Règle correspondante
Practice Relating to Rule 100. Fair Trial Guarantees
Section J. Compelling accused persons to testify against themselves or to confess guilt
In its judgment in the Parliament Attack case in 2005, the Supreme Court of India stated:
Section 24 [of the Indian Evidence Act] lays down the obvious rule that a confession made under any inducement, threat or promise becomes irrelevant in a criminal proceeding. Such inducement, threat or promise need not be proved to the hilt. If it appears to the court that the making of the confession was caused by any inducement, threat or promise proceeding from a person in authority, the confession is liable to be excluded from evidence.

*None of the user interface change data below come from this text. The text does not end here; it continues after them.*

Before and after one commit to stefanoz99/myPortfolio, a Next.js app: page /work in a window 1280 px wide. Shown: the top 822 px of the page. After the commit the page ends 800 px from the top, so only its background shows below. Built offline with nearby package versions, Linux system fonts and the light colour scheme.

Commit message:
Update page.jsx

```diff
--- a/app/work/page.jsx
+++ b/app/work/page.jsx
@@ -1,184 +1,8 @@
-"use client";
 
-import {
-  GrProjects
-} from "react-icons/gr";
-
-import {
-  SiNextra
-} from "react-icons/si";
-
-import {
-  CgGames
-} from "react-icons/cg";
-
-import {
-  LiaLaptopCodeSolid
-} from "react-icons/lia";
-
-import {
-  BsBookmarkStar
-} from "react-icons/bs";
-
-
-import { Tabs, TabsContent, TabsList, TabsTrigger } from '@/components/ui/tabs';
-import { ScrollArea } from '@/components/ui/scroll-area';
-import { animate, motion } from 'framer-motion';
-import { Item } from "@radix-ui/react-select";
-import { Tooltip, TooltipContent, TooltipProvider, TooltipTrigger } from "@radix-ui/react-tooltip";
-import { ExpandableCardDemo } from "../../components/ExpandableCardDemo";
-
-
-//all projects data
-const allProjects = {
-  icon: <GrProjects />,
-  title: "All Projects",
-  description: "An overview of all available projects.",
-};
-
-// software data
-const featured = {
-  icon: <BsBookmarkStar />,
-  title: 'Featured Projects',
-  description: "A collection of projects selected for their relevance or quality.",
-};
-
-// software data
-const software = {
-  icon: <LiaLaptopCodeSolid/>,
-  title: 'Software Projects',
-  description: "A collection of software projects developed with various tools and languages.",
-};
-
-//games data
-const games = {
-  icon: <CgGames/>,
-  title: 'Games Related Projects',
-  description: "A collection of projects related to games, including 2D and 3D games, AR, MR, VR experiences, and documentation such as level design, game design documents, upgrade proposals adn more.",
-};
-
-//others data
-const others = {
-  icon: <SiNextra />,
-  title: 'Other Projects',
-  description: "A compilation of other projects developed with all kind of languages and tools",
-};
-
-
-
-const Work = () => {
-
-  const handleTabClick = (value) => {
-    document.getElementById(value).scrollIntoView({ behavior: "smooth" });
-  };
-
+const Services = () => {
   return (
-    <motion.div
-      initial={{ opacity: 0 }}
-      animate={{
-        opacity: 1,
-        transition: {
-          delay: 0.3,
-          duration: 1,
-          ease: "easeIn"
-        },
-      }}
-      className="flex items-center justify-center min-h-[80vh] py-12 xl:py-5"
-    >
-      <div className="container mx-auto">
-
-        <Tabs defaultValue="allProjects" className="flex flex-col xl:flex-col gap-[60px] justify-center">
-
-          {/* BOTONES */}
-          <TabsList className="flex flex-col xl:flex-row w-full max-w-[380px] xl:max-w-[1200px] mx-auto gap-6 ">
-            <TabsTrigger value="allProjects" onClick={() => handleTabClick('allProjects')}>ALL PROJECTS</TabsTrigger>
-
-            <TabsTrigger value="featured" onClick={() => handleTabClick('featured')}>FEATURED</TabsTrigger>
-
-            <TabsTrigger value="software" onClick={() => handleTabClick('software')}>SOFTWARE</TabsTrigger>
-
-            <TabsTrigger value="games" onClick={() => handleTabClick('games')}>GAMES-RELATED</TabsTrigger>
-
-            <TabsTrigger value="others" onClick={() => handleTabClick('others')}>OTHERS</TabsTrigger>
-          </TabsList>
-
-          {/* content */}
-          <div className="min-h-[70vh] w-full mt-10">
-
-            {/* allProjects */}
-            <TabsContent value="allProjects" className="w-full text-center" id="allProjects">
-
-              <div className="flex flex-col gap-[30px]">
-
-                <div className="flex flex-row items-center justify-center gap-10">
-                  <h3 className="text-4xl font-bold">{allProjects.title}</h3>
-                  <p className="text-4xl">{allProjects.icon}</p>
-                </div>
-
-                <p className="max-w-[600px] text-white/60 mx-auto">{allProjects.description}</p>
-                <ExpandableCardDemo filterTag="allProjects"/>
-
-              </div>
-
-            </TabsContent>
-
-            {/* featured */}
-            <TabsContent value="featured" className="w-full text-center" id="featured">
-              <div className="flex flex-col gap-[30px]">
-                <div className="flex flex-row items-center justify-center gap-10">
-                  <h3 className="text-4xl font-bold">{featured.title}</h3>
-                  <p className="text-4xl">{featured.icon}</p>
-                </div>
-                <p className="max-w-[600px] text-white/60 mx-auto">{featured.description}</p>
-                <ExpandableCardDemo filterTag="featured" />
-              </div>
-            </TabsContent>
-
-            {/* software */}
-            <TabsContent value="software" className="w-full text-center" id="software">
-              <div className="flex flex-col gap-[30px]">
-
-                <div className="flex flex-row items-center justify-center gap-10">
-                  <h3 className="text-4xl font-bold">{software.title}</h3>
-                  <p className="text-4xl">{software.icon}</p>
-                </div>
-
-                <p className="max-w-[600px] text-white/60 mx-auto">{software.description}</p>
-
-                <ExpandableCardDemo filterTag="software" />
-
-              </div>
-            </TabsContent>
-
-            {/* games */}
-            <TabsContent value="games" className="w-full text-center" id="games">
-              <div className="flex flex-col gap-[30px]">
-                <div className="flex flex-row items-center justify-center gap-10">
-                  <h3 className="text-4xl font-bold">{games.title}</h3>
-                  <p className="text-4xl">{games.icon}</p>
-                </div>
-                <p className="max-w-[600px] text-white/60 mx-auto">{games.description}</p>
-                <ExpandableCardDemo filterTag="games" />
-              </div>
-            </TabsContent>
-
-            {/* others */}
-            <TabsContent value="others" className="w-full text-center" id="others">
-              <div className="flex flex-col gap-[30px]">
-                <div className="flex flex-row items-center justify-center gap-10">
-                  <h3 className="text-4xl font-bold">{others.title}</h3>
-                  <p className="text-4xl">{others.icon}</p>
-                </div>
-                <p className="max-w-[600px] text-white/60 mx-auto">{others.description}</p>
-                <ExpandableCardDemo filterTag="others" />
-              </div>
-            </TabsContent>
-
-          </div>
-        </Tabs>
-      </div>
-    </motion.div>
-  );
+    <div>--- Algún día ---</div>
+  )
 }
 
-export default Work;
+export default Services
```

The expression “appears” connotes that the Court need not go to the extent of holding that the threat etc. has in fact been proved. If the facts and circumstances emerging from the evidence adduced make it reasonably probable that the confession could be the result of threat, inducement or pressure, the court will refrain from acting on such confession, even if it be a confession made to a Magistrate or a person other than police officer. 

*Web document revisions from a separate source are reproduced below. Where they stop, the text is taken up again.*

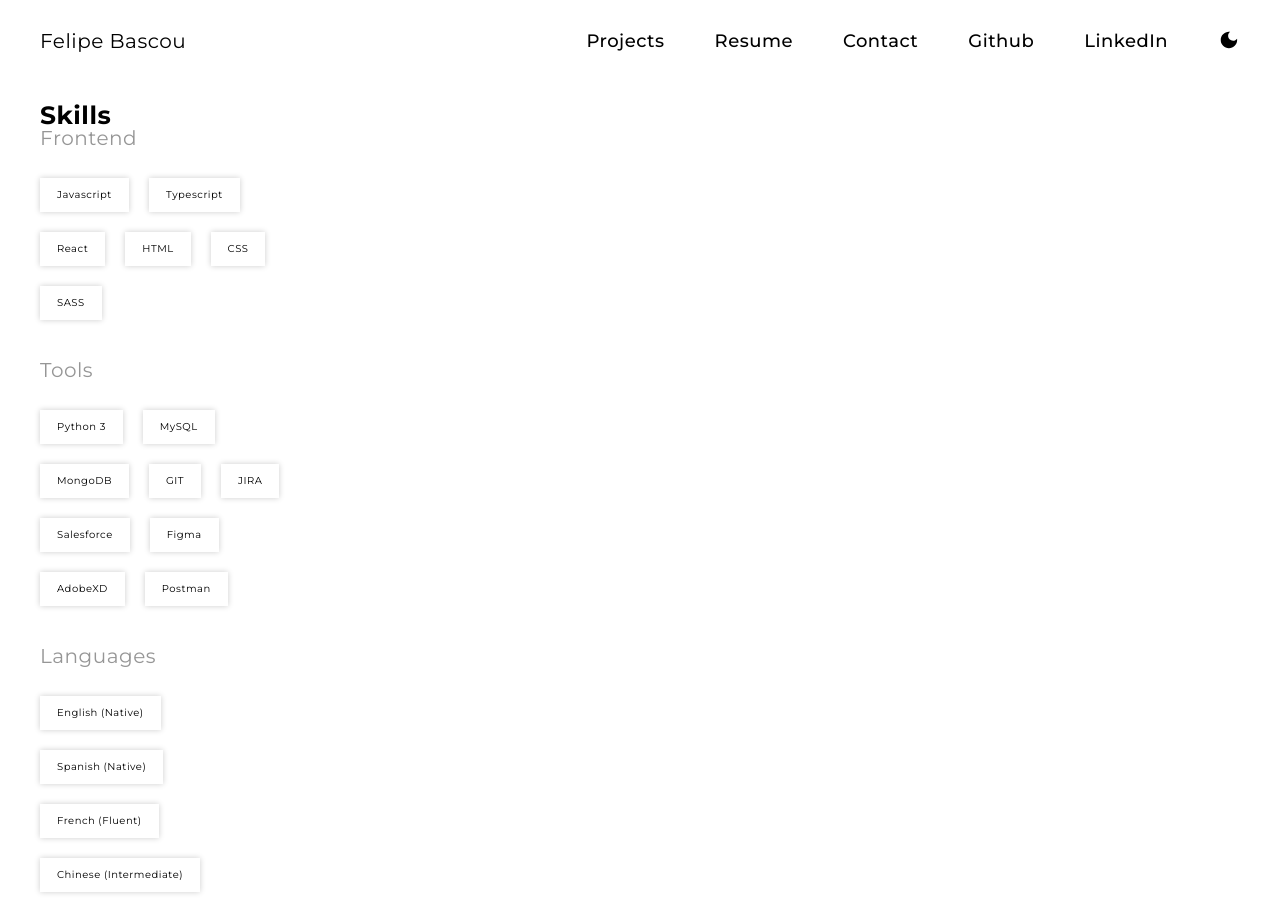
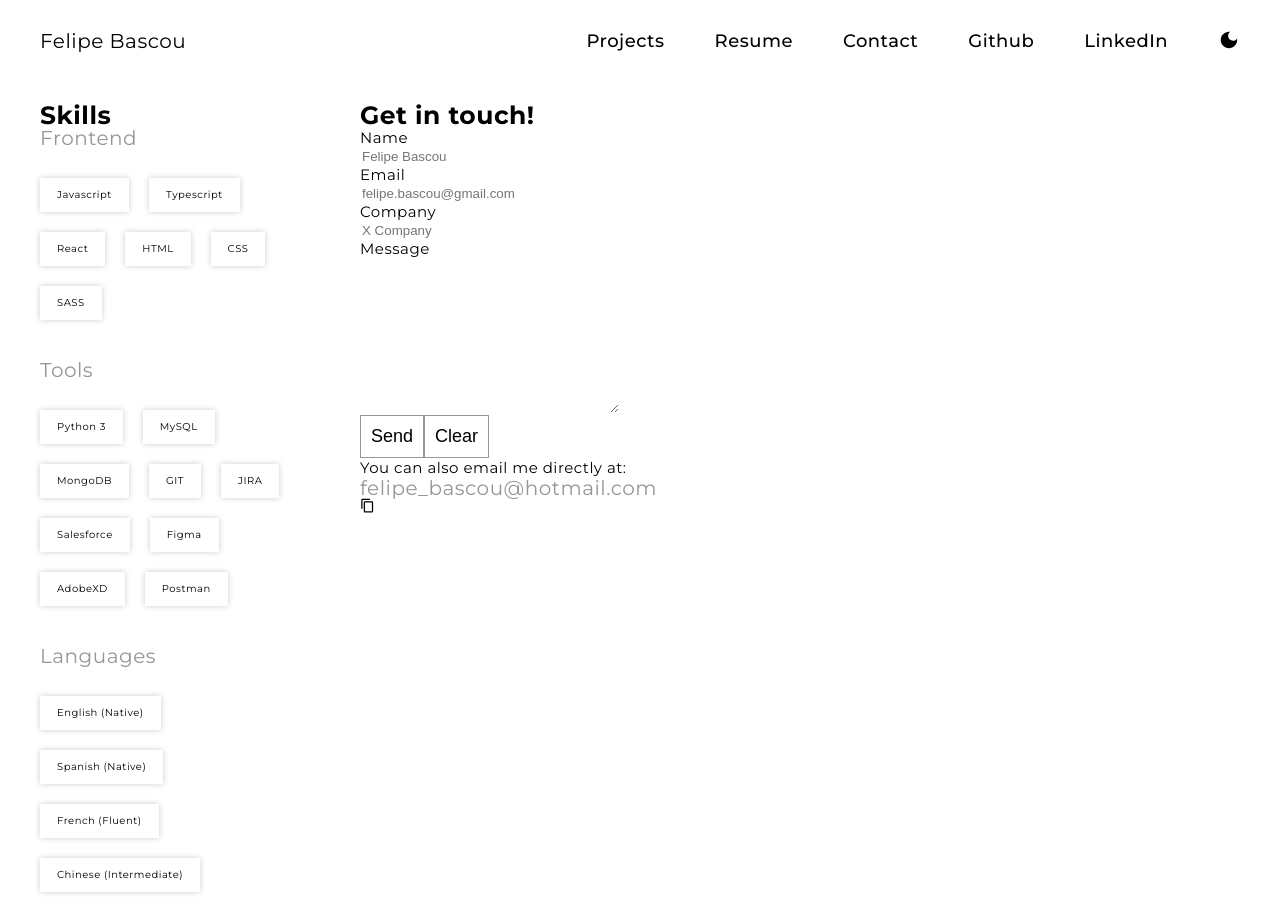
Before and after one commit to FBascou/portfolio, a React (Vite) app in the folder frontend/: page /contact in a window 1280 px wide. Built offline with nearby package versions, Linux system fonts and the light colour scheme.

Commit message:
Create ContactPage

```diff
--- /dev/null
+++ b/frontend/src/pages/ContactPage/ContactPage.tsx
@@ -0,0 +1,107 @@
+import ContentCopyIcon from '@mui/icons-material/ContentCopy'
+import { useState } from 'react'
+import { preview } from 'vite'
+
+interface InputValueInterface {
+  name: string
+  email: string
+  company: string
+  message: string
+}
+
+const initialInputValue: InputValueInterface = {
+  name: '',
+  email: '',
+  company: '',
+  message: '',
+}
+
+const ContactPage = () => {
+  const [inputValue, setInputValue] = useState(initialInputValue)
+
+  // focus color: purple
+  // correct color: green
+  // incorrect color: red
+
+  const handleInputValue = (
+    event: React.ChangeEvent<HTMLInputElement> | React.ChangeEvent<HTMLTextAreaElement>,
+  ): void => {
+    const { name, value } = event.currentTarget
+    setInputValue((prev) => ({ ...prev, [name]: value }))
+    console.log(inputValue)
+  }
+
+  return (
+    <div className="contact-container">
+      <div className="contact-title">
+        <h2>Get in touch!</h2>
+      </div>
+      <form className="contact-content">
+        <div className="form-group">
+          <label htmlFor="name">
+            <p>Name</p>
+          </label>
+          <input
+            type="text"
+            name="name"
+            id="name"
+            required
+            placeholder="Felipe Bascou"
+            onChange={handleInputValue}
+          />
+        </div>
+        <div className="form-group">
+          <label htmlFor="email">
+            <p>Email</p>
+          </label>
+          <input
+            type="email"
+            name="email"
+            id="email"
+            required
+            placeholder="felipe.bascou@gmail.com"
+            onChange={handleInputValue}
+          />
+        </div>
+        <div className="form-group">
+          <label htmlFor="company">
+            <p>Company</p>
+          </label>
+          <input
+            type="text"
+            name="company"
+            id="company"
+            placeholder="X Company"
+            onChange={handleInputValue}
+          />
+        </div>
+        <div className="form-group">
+          <label htmlFor="message">
+            <p>Message</p>
+          </label>
+          <textarea
+            name="message"
+            id="message"
+            cols={30}
+            rows={10}
+            required
+            onChange={handleInputValue}
+          ></textarea>
+        </div>
+        <div className="btn-group">
+          <button type="submit">Send</button>
+          <button type="reset">Clear</button>
+        </div>
+      </form>
+      <div className="contact-extra-info">
+        <p>You can also email me directly at:</p>
+        <h3>felipe_bascou@hotmail.com</h3>
+        <div className="contact-icon">
+          <ContentCopyIcon />
+        </div>
+      </div>
+    </div>
+  )
+}
+
+export default ContactPage
--- a/frontend/src/pages/MainPage/MainPage.tsx
+++ b/frontend/src/pages/MainPage/MainPage.tsx
@@ -6,6 +6,7 @@
 import ResumeItem from '../../components/ResumeItem/ResumeItem'
 import ProjectsPage from '../../pages/ProjectsPage/ProjectsPage'
 import ProjectItem from '../../components/ProjectItem/ProjectItem'
+import ContactPage from '../../pages/ContactPage/ContactPage'
 
 // have a button that takes you to a crazy page (crazy art)
 
@@ -26,6 +27,7 @@
             <ResumePage data={dataCV.slice(2)} component={<ResumeItem data={dataCV.slice(2)} />} />
           }
         />
+        <Route path="contact" element={<ContactPage />} />
       </Routes>
     </div>
   )
--- a/frontend/src/styles/_base.scss
+++ b/frontend/src/styles/_base.scss
@@ -67,6 +67,8 @@
   flex-direction: column;
   gap: 3rem;
 }
+
+// when switching to dark mode, the neon boxes could flash as if they were turning on
 
 .dark-theme {
   background-color: rgba(66, 66, 69, 1);
@@ -162,6 +164,12 @@
 // }
 
 @media screen and (max-width: 600px) {
+  .App {
+    display: flex;
+    flex-direction: column;
+    height: 100%;
+  }
+
   main {
     display: flex;
     flex-direction: column;
```
Also changed, not shown: frontend/src/pages/ContactPage/ContactPage.scss (added).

India, Supreme Court, Parliament Attack case, Judgment, 4 August 2005.
[emphasis in original]